When you return to a particular place where you have not been for a few weeks, you notice the difference in the vegetation. One of our favourite spots, where in spring we find our weekly supply of nettles and dandelion leaves, is almost unrecognisable in June. Other plants, such as vines and a bamboo look-a-like, Arundo donax, have overtaken our spring plants. You have to hunt under their branches to find nettles. This walk takes you between the River Argens and an irrigation canal. Water is always available and the vegetation is quite different from the hills that surround this spot.
Although we knew we could make fertiliser from certain plants – Nettles (Urtica) – Comfrey (Symphytum officinale) – Horsetail (Equisetum arvense), it was Monty Don on the BBC Gardeners World programme who reminded us of this. Previously in our ‘Seasonal Foraging’ blog we’ve discussed the virtues of Nettles, Comfrey and Horsetail for either culinary or medicinal purposes. This entry is about how the extracts of these plants can benefit our gardens.
A fertiliser made with Nettles enriches the soil with nitrogen, iron, magnesium and sulfur; Comfrey supplies nitrogen, potassium and phosphorous and many trace elements; whereas Horsetail, with its high silicon content, makes the plant stronger and less susceptible to fungal diseases.
It is so easy to make these different fertilisers. All you need is 3 buckets, water (rain water if possible), some stones and a bit of patience.
Put the plant material into the buckets, one for nettles, one for comfrey and one for horsetail. Fill them 3/4 full (you need a bit of room in the bucket for the foam which is naturally produced when the plant material is decomposing). Fill the buckets with water and place some stones on top of the mixture to make sure it stays submerged. Stir the mixture from time to time. It takes about 3 weeks to disintegrate, depending a bit on weather conditions. It does smell (a lid to the bucket is useful) so do not keep it near the house. When ready, strain. Use the fertiliser in a 1 : 10 ratio with water.

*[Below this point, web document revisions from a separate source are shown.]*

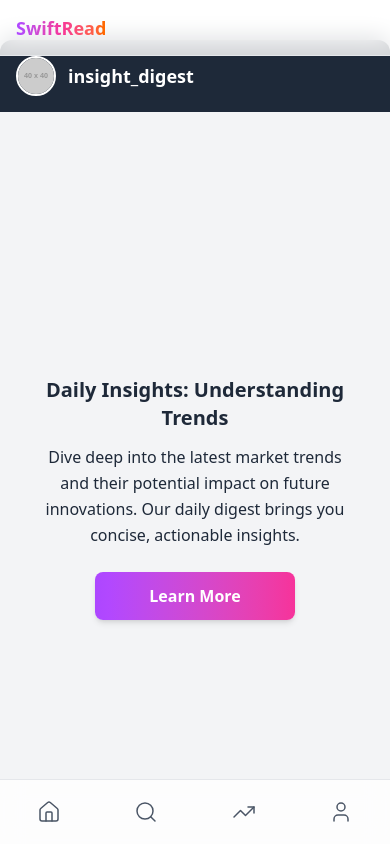
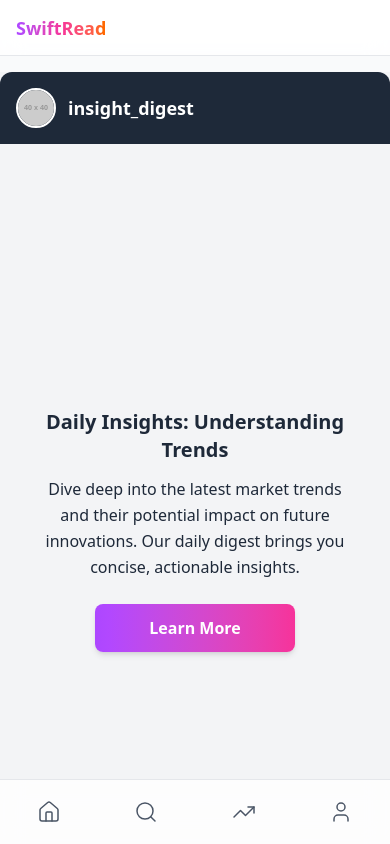
Before and after one commit to 98991536151948827743/98991536151948827743Hidden_angle, a React (Vite) app: page /NewsPage in a window 390 px wide. Shown: the top 844 px of the page. Built offline with nearby package versions, Linux system fonts and the light colour scheme.

Commit message:
minor changes

```diff
--- a/package.json
+++ b/package.json
@@ -22,7 +22,7 @@
     "react-dom": "^19.1.0",
     "react-icons": "^5.5.0",
     "react-router-dom": "^7.6.2",
-    "vercel": "^43.2.0"
+    "vercel": "^43.3.0"
   },
   "devDependencies": {
     "@eslint/js": "^9.25.0",
--- a/src/Components/Cards/News.jsx
+++ b/src/Components/Cards/News.jsx
@@ -2,7 +2,7 @@ import React from 'react';
 
 const ReelCard = ({ username, avatarUrl, subContentTitle, subContentText }) => {
   return (
-    <div className="h-screen relative  bg-gray-100 rounded-none md:rounded-lg mb-8  shadow-lg overflow-hidden flex flex-col mx-auto w-full md:max-w-lg">
+    <div className="h-screen relative  bg-gray-100 rounded-none md:rounded-lg mb-8 mt-8 lg:mt-0 shadow-lg overflow-hidden flex flex-col mx-auto w-full md:max-w-lg">
       <div className="flex items-center p-4 bg-gray-800 text-white rounded-t-xl">
         <img
           src={avatarUrl}
```
Also changed, not shown: 1 other file (tests, documents, lock files or other folders).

Bibliography: BBC Gardeners World; www.gardenstew.com; about.com gardening; The role of silicon in plant susceptibility to disease – Chad Husby